DATA UNDER STUDY START

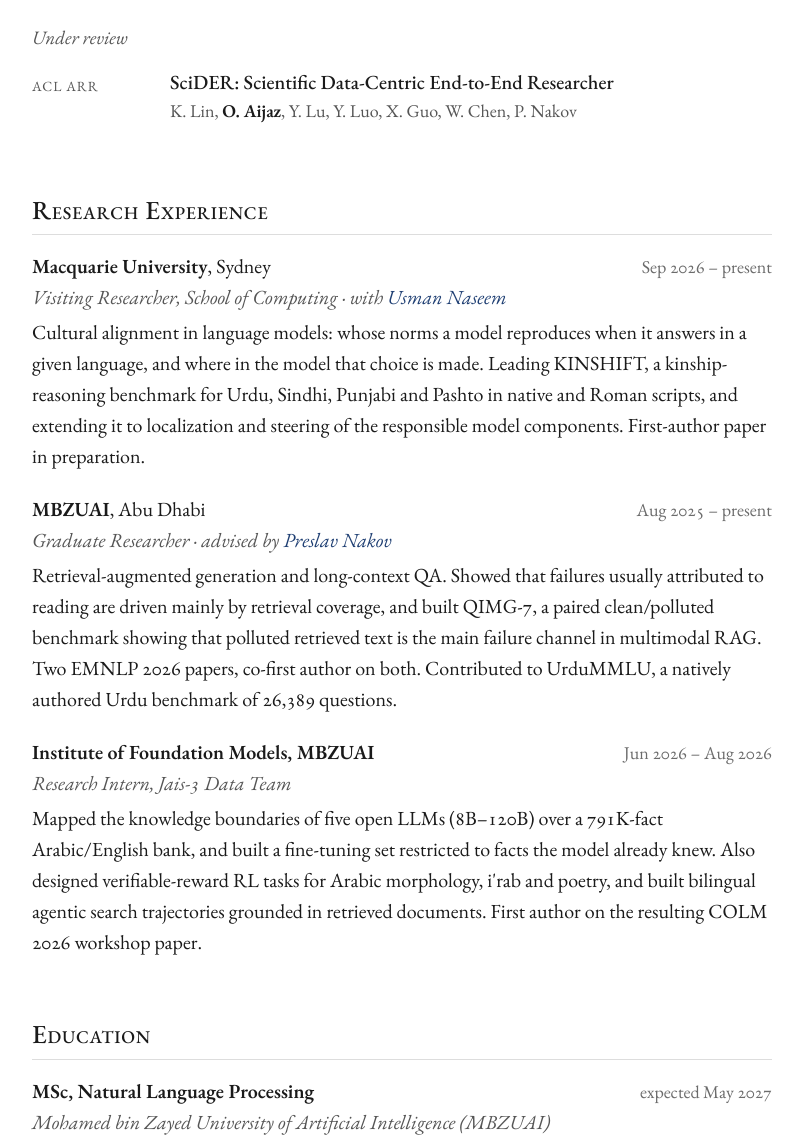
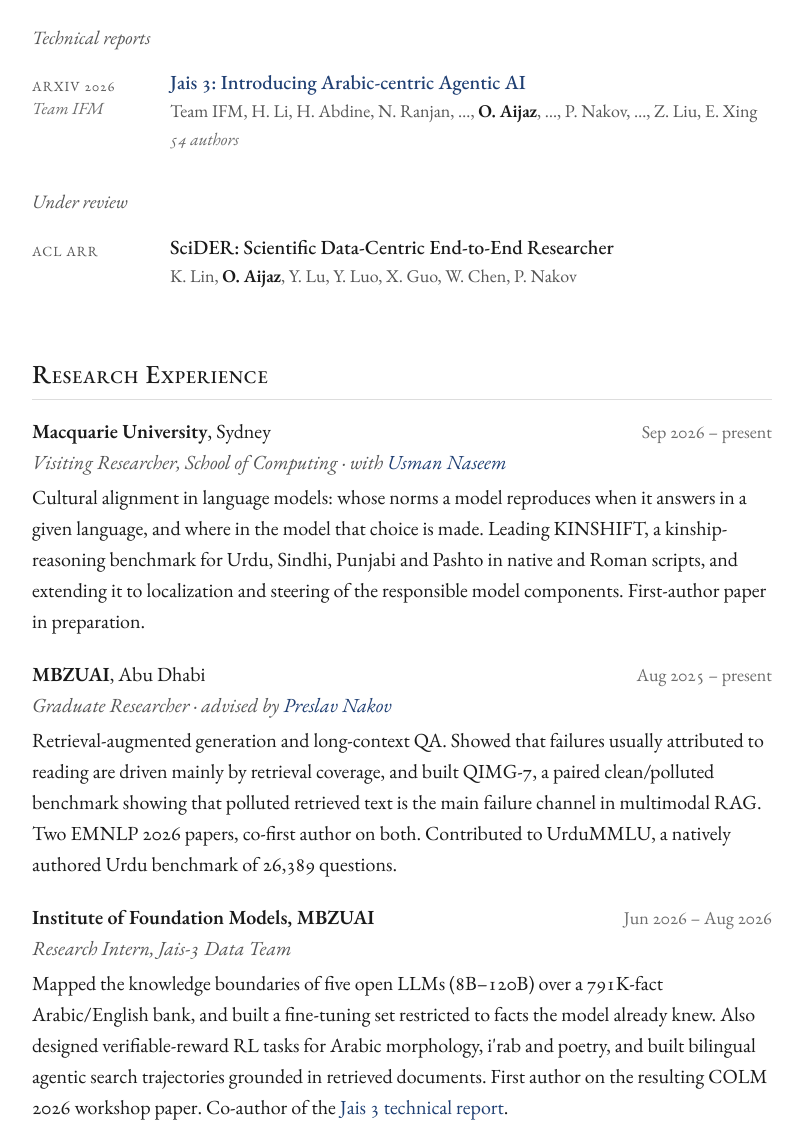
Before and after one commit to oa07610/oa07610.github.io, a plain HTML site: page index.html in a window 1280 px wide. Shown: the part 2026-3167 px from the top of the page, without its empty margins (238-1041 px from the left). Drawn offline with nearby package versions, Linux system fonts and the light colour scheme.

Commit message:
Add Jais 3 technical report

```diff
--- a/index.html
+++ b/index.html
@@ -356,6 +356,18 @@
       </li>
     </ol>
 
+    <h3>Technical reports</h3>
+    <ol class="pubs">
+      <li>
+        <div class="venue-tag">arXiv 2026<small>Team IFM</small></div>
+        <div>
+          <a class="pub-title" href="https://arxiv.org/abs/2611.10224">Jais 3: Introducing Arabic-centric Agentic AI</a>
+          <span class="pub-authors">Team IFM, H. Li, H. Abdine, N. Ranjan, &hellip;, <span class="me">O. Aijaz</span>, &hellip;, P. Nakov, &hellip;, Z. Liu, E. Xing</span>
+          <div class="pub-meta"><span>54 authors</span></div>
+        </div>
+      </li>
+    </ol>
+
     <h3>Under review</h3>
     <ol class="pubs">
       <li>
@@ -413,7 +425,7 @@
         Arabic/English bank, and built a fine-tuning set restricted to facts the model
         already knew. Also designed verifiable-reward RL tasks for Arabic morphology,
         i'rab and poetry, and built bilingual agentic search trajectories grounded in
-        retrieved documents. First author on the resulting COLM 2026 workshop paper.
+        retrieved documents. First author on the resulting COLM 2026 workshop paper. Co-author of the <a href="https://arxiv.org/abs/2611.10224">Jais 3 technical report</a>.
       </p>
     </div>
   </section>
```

DATA UNDER STUDY END

■ **TASK TO COMPLETE**:
Write out each line above that contains the word "class".

■ **EXPECTED ANSWER**:
+    <ol class="pubs">
+        <div class="venue-tag">arXiv 2026<small>Team IFM</small></div>
+          <a class="pub-title" href="https://arxiv.org/abs/2611.10224">Jais 3: Introducing Arabic-centric Agentic AI</a>
+          <span class="pub-authors">Team IFM, H. Li, H. Abdine, N. Ranjan, &hellip;, <span class="me">O. Aijaz</span>, &hellip;, P. Nakov, &hellip;, Z. Liu, E. Xing</span>
+          <div class="pub-meta"><span>54 authors</span></div>
     <ol class="pubs">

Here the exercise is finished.